Your fish can suddenly stop eating for different reasons, but it is a signal that something is wrong. These steps may help resolve the problem:
- Firstly, test the water in the tank; the pH should be between 6.0 and 8.0
- Secondly, try doing a water change of 25 to 50%
- Thirdly, try a different type of food. Oscars need variety in their diet and ensure you are not feeding the fish with sick or infected feeders
- However, if the water condition is fine, and you’ve tried different food, and still it won’t eat, stop feeding it for a few days. Usually, a healthy fish will start eating again when food is reintroduced
If after you take these steps, symptoms persists, talk to a veterinarian or your local aquarium shop expert.
Are Oscars Suitable for your Aquarium?
Rarely, Oscars can just be added to an already existing tank. This is because, they need a carefully planned tank and specifically chosen tank mates. This cichlid is a centerpiece that you design the rest of the tank around.
Although it may sound like a lot of work to rear a Tiger Oscar fish. I can assure you your effort will be rewarded with some bright colors and unique social behaviors. Once the tank is up and running you shouldn’t experience any problems. Diseases are uncommon and you have a wide range of choices for their diet. Breeding them may be a challenge but it is not impossible. Obviously, If given the chance, Oscar fish will quickly work their way to become one of your favorite fish.

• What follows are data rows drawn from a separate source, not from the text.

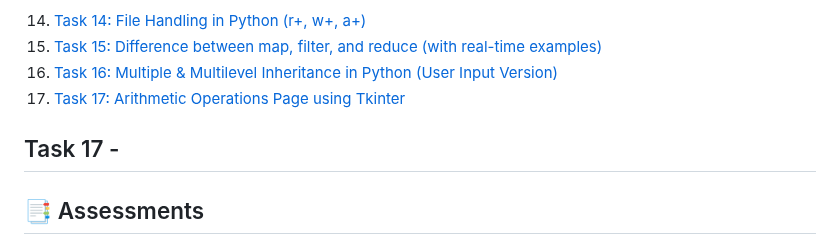
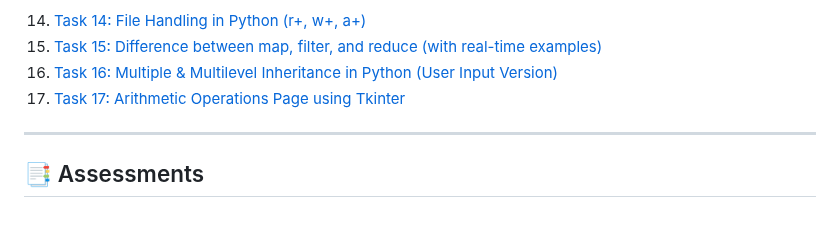
Before and after one commit to MukarramBambot/VCodez_Task_Internship, a Markdown page: README.md, the part around the change. Rendered like a GitHub page; blank space fills up the shorter version.

```diff
--- a/README.md
+++ b/README.md
@@ -93,7 +93,6 @@ This repo will also serve as a **reference for my future projects and learning p
 16. [Task 16: Multiple & Multilevel Inheritance in Python (User Input Version)](https://github.com/MukarramBambot/VCodez_Task_Internship/tree/task-16)
 17. [Task 17: Arithmetic Operations Page using Tkinter](https://github.com/MukarramBambot/VCodez_Task_Internship/tree/task-17)
 
-Task 17 -
 ---
 
 ## 📑 Assessments
```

Tiger Oscar fish is one of the most long-lived aquarium fish when given the right habitat. Choose a roomy aquarium, provide a good filtration system, and feed them the proper diet, meet their tank requirements. This will help ensure that you enjoying your beautiful fish for a long time to come.